◆ **DATASET RECORDS**
□ □ □

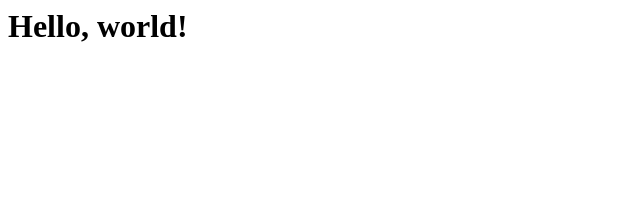
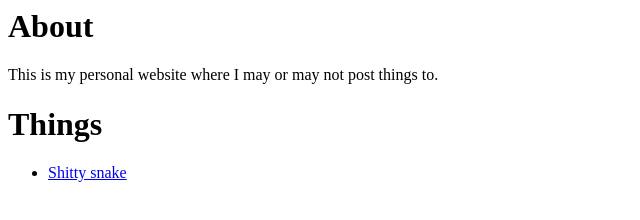
Before and after one commit to MaximeJakubowski/maximejakubowski.github.io, a plain HTML site: page index.html in a window 1280 px wide. Shown: the whole page, without its empty margins (0-640 px from the left). Drawn offline with Linux system fonts and the light colour scheme.

Commit message:
Added some structure

```diff
--- a/index.html
+++ b/index.html
@@ -1 +1,13 @@
-<h1>Hello, world!</h1>
+<html>
+    <head>
+	<title>Website</title>
+    </head>
+    <body>
+	<h1>About</h1>
+	<p>This is my personal website where I may or may not post things to.</p>
+	<h1>Things</h1>
+	<ul>
+	    <li><a href="snake.html">Shitty snake</a></li>
+	</ul>
+    </body>
+</html>
```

□ □ □

◆ **TASK TO COMPLETE**
Drop the pictures and reproduce the rest of the entries above exactly.

◆ **TASK RESPONSE**
Before and after one commit to MaximeJakubowski/maximejakubowski.github.io, a plain HTML site: page index.html in a window 1280 px wide. Shown: the whole page, without its empty margins (0-640 px from the left). Drawn offline with Linux system fonts and the light colour scheme.

Commit message:
Added some structure

```diff
--- a/index.html
+++ b/index.html
@@ -1 +1,13 @@
-<h1>Hello, world!</h1>
+<html>
+    <head>
+	<title>Website</title>
+    </head>
+    <body>
+	<h1>About</h1>
+	<p>This is my personal website where I may or may not post things to.</p>
+	<h1>Things</h1>
+	<ul>
+	    <li><a href="snake.html">Shitty snake</a></li>
+	</ul>
+    </body>
+</html>
```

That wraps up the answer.